Aim of the task:
What you write must match the records exactly, except for the images, which are left out.
■ ■ ■ ■ ■ ■ ■
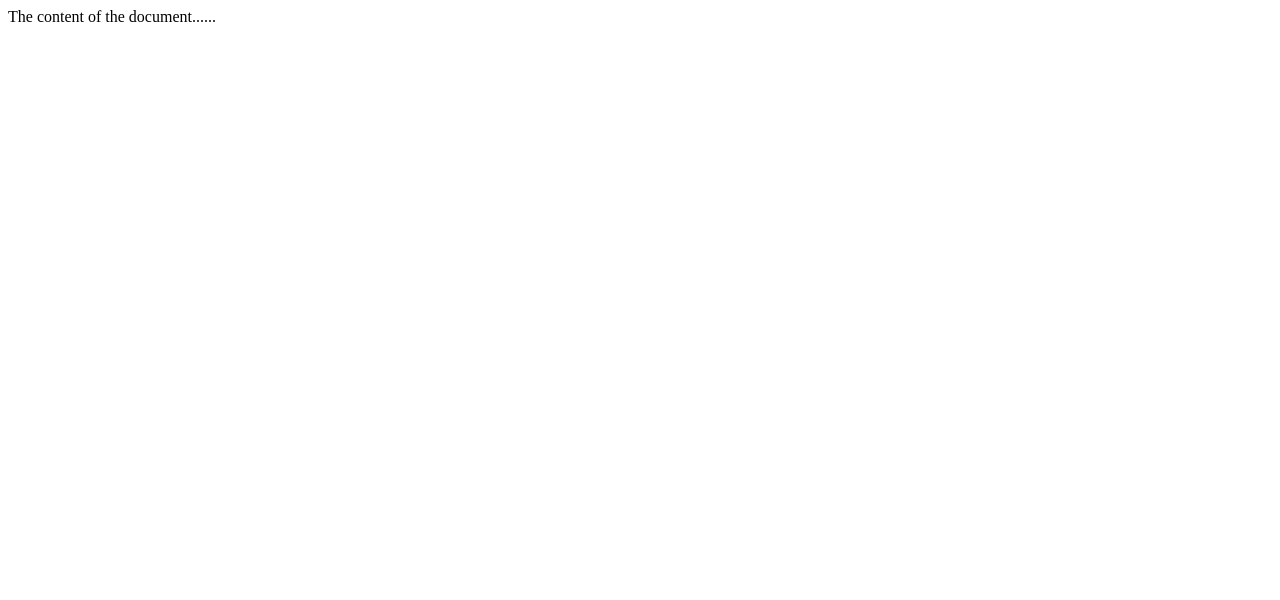
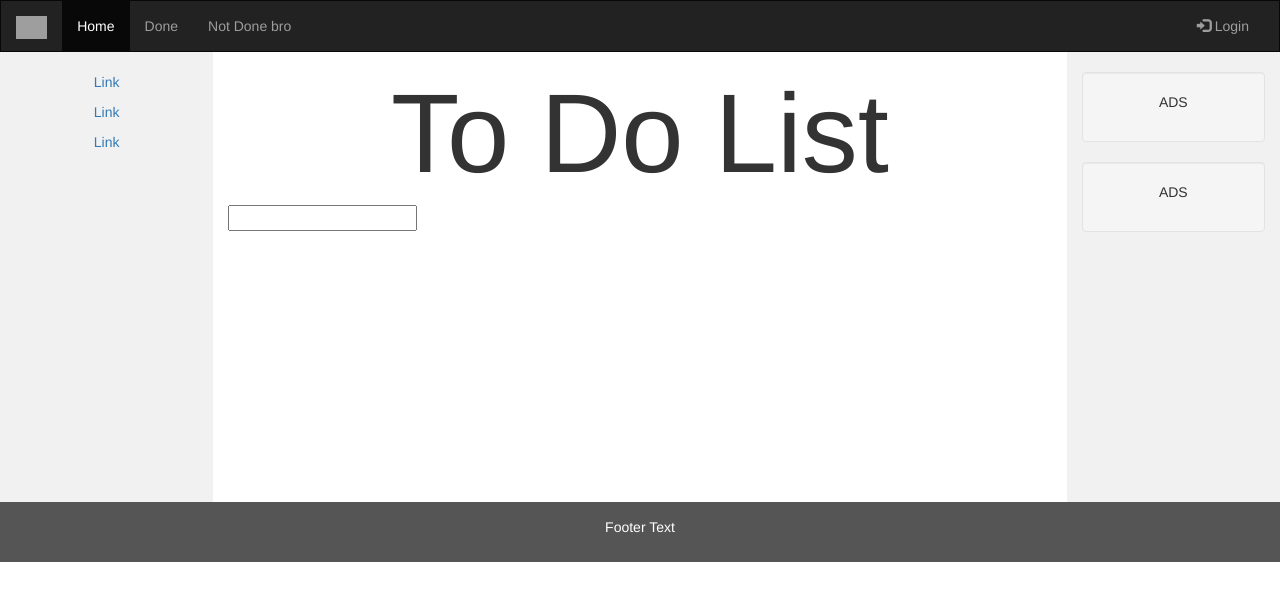
Before and after one commit to liplylie/toDoNG, a website: page client/static/index.html in a window 1280 px wide. Drawn offline with nearby package versions, Linux system fonts and the light colour scheme; grey boxes are pictures that could not be loaded.

Commit message:
initialized ng app todo

```diff
--- /dev/null
+++ b/client/static/components/index.js
@@ -0,0 +1,2 @@
+'use strict'
+var app = angular.module('todo', []);
--- /dev/null
+++ b/client/static/components/navTab.js
@@ -0,0 +1,5 @@
+angular.module('todo')
+.component('navTab', {
+  // TODO
+   templateUrl: './templates/navTab.html',
+});
--- a/client/static/index.html
+++ b/client/static/index.html
@@ -1,12 +1,64 @@
 <!DOCTYPE html>
-<html>
-	<head>
+<html lang="en" ng-app="todo">
+<head>
+  <title>Bootstrap Example</title>
+  <meta charset="utf-8">
+  <meta name="viewport" content="width=device-width, initial-scale=1">
+  <link rel="stylesheet" href="https://maxcdn.bootstrapcdn.com/bootstrap/3.3.7/css/bootstrap.min.css">
+  <link rel="stylesheet" type="text/css" href="styles.css">
+  <script src="https://ajax.googleapis.com/ajax/libs/angularjs/1.5.6/angular.min.js"></script>
+  <script src="https://ajax.googleapis.com/ajax/libs/jquery/3.2.1/jquery.min.js"></script>
+  <script src="https://maxcdn.bootstrapcdn.com/bootstrap/3.3.7/js/bootstrap.min.js"></script>
+</head>
+<body >
 
-	<title>Title of the document</title>
-	</head>
+<nav class="navbar navbar-inverse">
+  <div class="container-fluid">
+    <div class="navbar-header">
+      <button type="button" class="navbar-toggle" data-toggle="collapse" data-target="#myNavbar">
+        <span class="icon-bar"></span>
+        <span class="icon-bar"></span>
+        <span class="icon-bar"></span>
+      </button>
+      <a class="navbar-brand" href="#"><img id="pic" src="https://s3-us-west-2.amazonaws.com/slack-files2/avatars/2015-12-26/17403075280_024490441c688e6ab5f8_512.png"/></a>
+    </div>
+    <div class="collapse navbar-collapse" id="myNavbar">
+      <nav-tab>hi</nav-tab>
+      <ul class="nav navbar-nav navbar-right">
+        <li><a href="#"><span class="glyphicon glyphicon-log-in"></span> Login</a></li>
+      </ul>
+    </div>
+  </div>
+</nav>
 
-	<body>
-	The content of the document......
-	</body>
+<div class="container-fluid text-center">
+  <div class="row content">
+    <div class="col-sm-2 sidenav">
+      <p><a href="#">Link</a></p>
+      <p><a href="#">Link</a></p>
+      <p><a href="#">Link</a></p>
+    </div>
+    <div class="col-sm-8 text-left">
+      <h1 id="title">To Do List</h1>
+      <input type="text" ng-model='text'/>
+      <p>{{text}}</p>
+    </div>
+    <div class="col-sm-2 sidenav">
+      <div class="well">
+        <p>ADS</p>
+      </div>
+      <div class="well">
+        <p>ADS</p>
+      </div>
+    </div>
+  </div>
 
+</div>
+
+<footer class="container-fluid text-center">
+  <p>Footer Text</p>
+</footer>
+<script src="components/index.js"></script>
+<script src="components/navTab.js"></script>
+</body>
 </html>
--- /dev/null
+++ b/client/static/index.js
@@ -0,0 +1,2 @@
+'use strict'
+var app = angular.module('todo', []);
--- /dev/null
+++ b/client/static/styles.css
@@ -0,0 +1,44 @@
+
+/* Remove the navbar's default margin-bottom and rounded borders */
+.navbar {
+  margin-bottom: 0;
+  border-radius: 0;
+}
+
+/* Set height of the grid so .sidenav can be 100% (adjust as needed) */
+.row.content {height: 450px}
+
+/* Set gray background color and 100% height */
+.sidenav {
+  padding-top: 20px;
+  background-color: #f1f1f1;
+  height: 100%;
+}
+ /* Set black background color, white text and some padding */
+footer {
+  background-color: #555;
+  color: white;
+  padding: 15px;
+}
+
+/* On small screens, set height to 'auto' for sidenav and grid */
+@media screen and (max-width: 767px) {
+  .sidenav {
+    height: auto;
+    padding: 15px;
+  }
+  .row.content {height:auto;}
+}
+
+#pic {
+	display: block;
+	margin: auto;
+	max-height: 2em;
+	max-width: 4em;
+	padding-bottom: .7em;
+}
+
+#title{
+	font-size: 8em;
+	text-align: center;
+}
--- /dev/null
+++ b/client/static/templates/navTab.html
@@ -0,0 +1,5 @@
+<ul class="nav navbar-nav">
+	<li class="active"><a href="#">Home</a></li>
+	<li><a href="#">Done</a></li>
+	<li><a href="#">Not Done bro</a></li>
+</ul>
--- a/package.json
+++ b/package.json
@@ -11,6 +11,7 @@
   "license": "ISC",
   "dependencies": {
     "angular": "^1.6.6",
+    "body-parser": "^1.18.2",
     "express": "^4.16.2",
     "path": "^0.12.7",
     "sequelize": "^4.22.7"
--- a/server/server.js
+++ b/server/server.js
@@ -1,10 +1,12 @@
 const express = require('express')
 const path = require('path')
+const bodyParser = require('body-parser')
 const app = express()
 const port = 3000
 
 
-
+app.use(bodyParser.urlencoded({ extended: false }))
+app.use(bodyParser.json())
 app.use(express.static(path.join(__dirname,'../client/static')))
 
 
```
Also changed, not shown: client/index.html (deleted, +0 -12 lines), 4 other files.
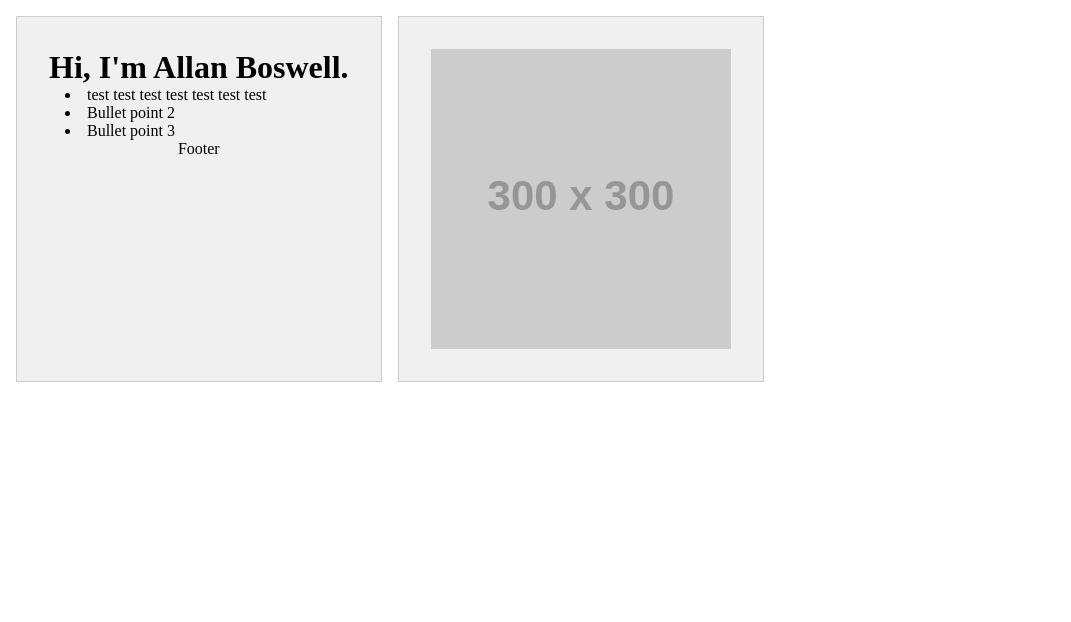
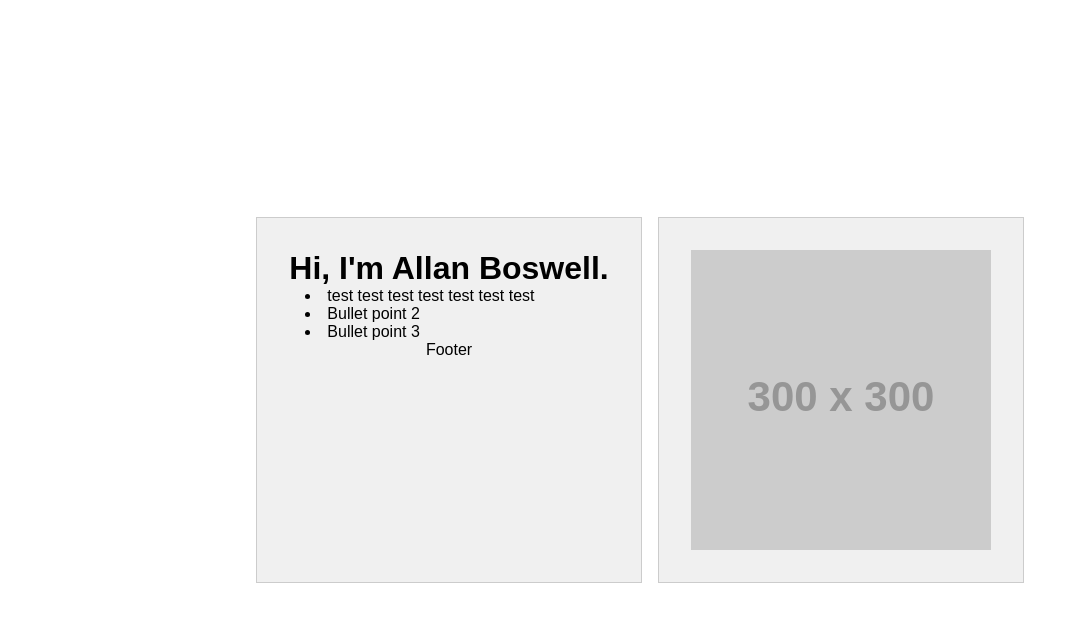
Before and after one commit to allboswe/allboswe.github.io, a React (Vite) app: page / in a window 1280 px wide. Shown: the top 622 px of the page, without its empty margins (0-1071 px from the left). Built offline with nearby package versions, Linux system fonts and the light colour scheme.

Commit message:
Update main.css
Signed-off-by: Allan Boswell <144160365+allboswe@users.noreply.github.com>

```diff
--- a/src/main.css
+++ b/src/main.css
@@ -12,5 +12,9 @@ html {
 }
 
 body {
+  display: flex;
   min-height: 100vh;
+  align-items: center;
+  font-family: Arial, sans-serif;
+  justify-content: center;
 }
```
■ ■ ■ ■ ■ ■ ■
Solution:
Before and after one commit to liplylie/toDoNG, a website: page client/static/index.html in a window 1280 px wide. Drawn offline with nearby package versions, Linux system fonts and the light colour scheme; grey boxes are pictures that could not be loaded.

Commit message:
initialized ng app todo

```diff
--- /dev/null
+++ b/client/static/components/index.js
@@ -0,0 +1,2 @@
+'use strict'
+var app = angular.module('todo', []);
--- /dev/null
+++ b/client/static/components/navTab.js
@@ -0,0 +1,5 @@
+angular.module('todo')
+.component('navTab', {
+  // TODO
+   templateUrl: './templates/navTab.html',
+});
--- a/client/static/index.html
+++ b/client/static/index.html
@@ -1,12 +1,64 @@
 <!DOCTYPE html>
-<html>
-	<head>
+<html lang="en" ng-app="todo">
+<head>
+  <title>Bootstrap Example</title>
+  <meta charset="utf-8">
+  <meta name="viewport" content="width=device-width, initial-scale=1">
+  <link rel="stylesheet" href="https://maxcdn.bootstrapcdn.com/bootstrap/3.3.7/css/bootstrap.min.css">
+  <link rel="stylesheet" type="text/css" href="styles.css">
+  <script src="https://ajax.googleapis.com/ajax/libs/angularjs/1.5.6/angular.min.js"></script>
+  <script src="https://ajax.googleapis.com/ajax/libs/jquery/3.2.1/jquery.min.js"></script>
+  <script src="https://maxcdn.bootstrapcdn.com/bootstrap/3.3.7/js/bootstrap.min.js"></script>
+</head>
+<body >
 
-	<title>Title of the document</title>
-	</head>
+<nav class="navbar navbar-inverse">
+  <div class="container-fluid">
+    <div class="navbar-header">
+      <button type="button" class="navbar-toggle" data-toggle="collapse" data-target="#myNavbar">
+        <span class="icon-bar"></span>
+        <span class="icon-bar"></span>
+        <span class="icon-bar"></span>
+      </button>
+      <a class="navbar-brand" href="#"><img id="pic" src="https://s3-us-west-2.amazonaws.com/slack-files2/avatars/2015-12-26/17403075280_024490441c688e6ab5f8_512.png"/></a>
+    </div>
+    <div class="collapse navbar-collapse" id="myNavbar">
+      <nav-tab>hi</nav-tab>
+      <ul class="nav navbar-nav navbar-right">
+        <li><a href="#"><span class="glyphicon glyphicon-log-in"></span> Login</a></li>
+      </ul>
+    </div>
+  </div>
+</nav>
 
-	<body>
-	The content of the document......
-	</body>
+<div class="container-fluid text-center">
+  <div class="row content">
+    <div class="col-sm-2 sidenav">
+      <p><a href="#">Link</a></p>
+      <p><a href="#">Link</a></p>
+      <p><a href="#">Link</a></p>
+    </div>
+    <div class="col-sm-8 text-left">
+      <h1 id="title">To Do List</h1>
+      <input type="text" ng-model='text'/>
+      <p>{{text}}</p>
+    </div>
+    <div class="col-sm-2 sidenav">
+      <div class="well">
+        <p>ADS</p>
+      </div>
+      <div class="well">
+        <p>ADS</p>
+      </div>
+    </div>
+  </div>
 
+</div>
+
+<footer class="container-fluid text-center">
+  <p>Footer Text</p>
+</footer>
+<script src="components/index.js"></script>
+<script src="components/navTab.js"></script>
+</body>
 </html>
--- /dev/null
+++ b/client/static/index.js
@@ -0,0 +1,2 @@
+'use strict'
+var app = angular.module('todo', []);
--- /dev/null
+++ b/client/static/styles.css
@@ -0,0 +1,44 @@
+
+/* Remove the navbar's default margin-bottom and rounded borders */
+.navbar {
+  margin-bottom: 0;
+  border-radius: 0;
+}
+
+/* Set height of the grid so .sidenav can be 100% (adjust as needed) */
+.row.content {height: 450px}
+
+/* Set gray background color and 100% height */
+.sidenav {
+  padding-top: 20px;
+  background-color: #f1f1f1;
+  height: 100%;
+}
+ /* Set black background color, white text and some padding */
+footer {
+  background-color: #555;
+  color: white;
+  padding: 15px;
+}
+
+/* On small screens, set height to 'auto' for sidenav and grid */
+@media screen and (max-width: 767px) {
+  .sidenav {
+    height: auto;
+    padding: 15px;
+  }
+  .row.content {height:auto;}
+}
+
+#pic {
+	display: block;
+	margin: auto;
+	max-height: 2em;
+	max-width: 4em;
+	padding-bottom: .7em;
+}
+
+#title{
+	font-size: 8em;
+	text-align: center;
+}
--- /dev/null
+++ b/client/static/templates/navTab.html
@@ -0,0 +1,5 @@
+<ul class="nav navbar-nav">
+	<li class="active"><a href="#">Home</a></li>
+	<li><a href="#">Done</a></li>
+	<li><a href="#">Not Done bro</a></li>
+</ul>
--- a/package.json
+++ b/package.json
@@ -11,6 +11,7 @@
   "license": "ISC",
   "dependencies": {
     "angular": "^1.6.6",
+    "body-parser": "^1.18.2",
     "express": "^4.16.2",
     "path": "^0.12.7",
     "sequelize": "^4.22.7"
--- a/server/server.js
+++ b/server/server.js
@@ -1,10 +1,12 @@
 const express = require('express')
 const path = require('path')
+const bodyParser = require('body-parser')
 const app = express()
 const port = 3000
 
 
-
+app.use(bodyParser.urlencoded({ extended: false }))
+app.use(bodyParser.json())
 app.use(express.static(path.join(__dirname,'../client/static')))
 
 
```
Also changed, not shown: client/index.html (deleted, +0 -12 lines), 4 other files.
Before and after one commit to allboswe/allboswe.github.io, a React (Vite) app: page / in a window 1280 px wide. Shown: the top 622 px of the page, without its empty margins (0-1071 px from the left). Built offline with nearby package versions, Linux system fonts and the light colour scheme.

Commit message:
Update main.css
Signed-off-by: Allan Boswell <144160365+allboswe@users.noreply.github.com>

```diff
--- a/src/main.css
+++ b/src/main.css
@@ -12,5 +12,9 @@ html {
 }
 
 body {
+  display: flex;
   min-height: 100vh;
+  align-items: center;
+  font-family: Arial, sans-serif;
+  justify-content: center;
 }
```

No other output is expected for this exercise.